(Dataset entries)
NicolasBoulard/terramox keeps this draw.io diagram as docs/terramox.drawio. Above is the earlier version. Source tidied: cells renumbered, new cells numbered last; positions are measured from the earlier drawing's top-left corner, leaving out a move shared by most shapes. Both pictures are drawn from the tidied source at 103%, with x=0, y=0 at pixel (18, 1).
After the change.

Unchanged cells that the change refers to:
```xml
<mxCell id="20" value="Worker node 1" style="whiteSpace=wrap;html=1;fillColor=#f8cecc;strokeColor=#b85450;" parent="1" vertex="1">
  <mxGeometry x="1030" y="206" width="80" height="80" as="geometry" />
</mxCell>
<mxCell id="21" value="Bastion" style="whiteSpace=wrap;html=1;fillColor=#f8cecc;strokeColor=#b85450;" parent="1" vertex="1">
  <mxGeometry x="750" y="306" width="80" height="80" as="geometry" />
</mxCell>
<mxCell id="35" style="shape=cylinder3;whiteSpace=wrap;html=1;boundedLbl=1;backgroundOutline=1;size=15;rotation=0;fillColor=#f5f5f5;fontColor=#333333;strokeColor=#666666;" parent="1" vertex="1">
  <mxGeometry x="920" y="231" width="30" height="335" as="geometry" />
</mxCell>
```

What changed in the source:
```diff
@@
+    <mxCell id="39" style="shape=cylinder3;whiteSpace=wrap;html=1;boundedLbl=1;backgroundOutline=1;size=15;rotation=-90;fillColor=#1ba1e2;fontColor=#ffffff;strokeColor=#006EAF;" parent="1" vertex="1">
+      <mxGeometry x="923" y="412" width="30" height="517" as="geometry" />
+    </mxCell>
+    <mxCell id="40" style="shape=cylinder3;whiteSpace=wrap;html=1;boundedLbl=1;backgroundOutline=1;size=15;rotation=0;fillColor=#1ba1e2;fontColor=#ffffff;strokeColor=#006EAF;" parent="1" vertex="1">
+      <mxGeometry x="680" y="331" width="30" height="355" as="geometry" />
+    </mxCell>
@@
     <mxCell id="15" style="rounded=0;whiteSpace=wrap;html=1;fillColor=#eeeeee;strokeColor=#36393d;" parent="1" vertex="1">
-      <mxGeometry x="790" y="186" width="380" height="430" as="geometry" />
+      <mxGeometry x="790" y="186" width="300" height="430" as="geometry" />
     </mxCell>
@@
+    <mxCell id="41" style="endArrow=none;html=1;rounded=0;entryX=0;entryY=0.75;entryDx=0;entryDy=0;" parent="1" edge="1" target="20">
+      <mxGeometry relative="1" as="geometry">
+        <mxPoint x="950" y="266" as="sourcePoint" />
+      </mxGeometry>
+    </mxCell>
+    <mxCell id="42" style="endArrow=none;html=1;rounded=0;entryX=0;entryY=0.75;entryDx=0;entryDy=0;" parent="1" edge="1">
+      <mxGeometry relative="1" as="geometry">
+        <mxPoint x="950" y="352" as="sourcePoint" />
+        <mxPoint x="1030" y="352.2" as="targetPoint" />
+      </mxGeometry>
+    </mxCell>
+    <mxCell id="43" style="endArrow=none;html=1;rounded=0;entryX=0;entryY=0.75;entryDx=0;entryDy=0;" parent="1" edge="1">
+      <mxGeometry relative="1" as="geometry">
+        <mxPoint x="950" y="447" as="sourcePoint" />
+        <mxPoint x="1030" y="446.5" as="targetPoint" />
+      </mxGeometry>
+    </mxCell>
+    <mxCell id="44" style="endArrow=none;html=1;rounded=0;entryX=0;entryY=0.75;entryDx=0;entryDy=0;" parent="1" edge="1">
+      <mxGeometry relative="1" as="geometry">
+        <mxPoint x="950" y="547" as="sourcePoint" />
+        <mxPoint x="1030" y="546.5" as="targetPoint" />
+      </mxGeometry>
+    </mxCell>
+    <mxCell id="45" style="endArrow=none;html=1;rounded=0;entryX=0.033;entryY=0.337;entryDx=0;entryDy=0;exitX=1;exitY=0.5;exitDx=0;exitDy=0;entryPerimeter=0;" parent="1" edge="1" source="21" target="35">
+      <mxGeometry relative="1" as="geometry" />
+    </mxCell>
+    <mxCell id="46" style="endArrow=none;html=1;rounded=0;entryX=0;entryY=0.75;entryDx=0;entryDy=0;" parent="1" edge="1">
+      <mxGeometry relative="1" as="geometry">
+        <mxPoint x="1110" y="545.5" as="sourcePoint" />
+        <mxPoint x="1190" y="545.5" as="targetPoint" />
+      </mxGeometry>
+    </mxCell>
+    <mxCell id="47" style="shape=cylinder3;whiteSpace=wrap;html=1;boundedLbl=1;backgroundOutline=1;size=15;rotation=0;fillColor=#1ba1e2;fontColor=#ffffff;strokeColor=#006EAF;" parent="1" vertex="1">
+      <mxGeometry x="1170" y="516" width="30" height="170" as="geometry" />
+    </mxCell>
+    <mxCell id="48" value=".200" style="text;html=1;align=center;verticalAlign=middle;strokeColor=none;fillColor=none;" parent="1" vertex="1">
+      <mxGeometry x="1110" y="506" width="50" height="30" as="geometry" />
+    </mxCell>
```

> _Try it_
Copy out every line in the records where the word "sourcePoint" is found.

> _Answer for the task_
+        <mxPoint x="950" y="266" as="sourcePoint" />
+        <mxPoint x="950" y="352" as="sourcePoint" />
+        <mxPoint x="950" y="447" as="sourcePoint" />
+        <mxPoint x="950" y="547" as="sourcePoint" />
+        <mxPoint x="1110" y="545.5" as="sourcePoint" />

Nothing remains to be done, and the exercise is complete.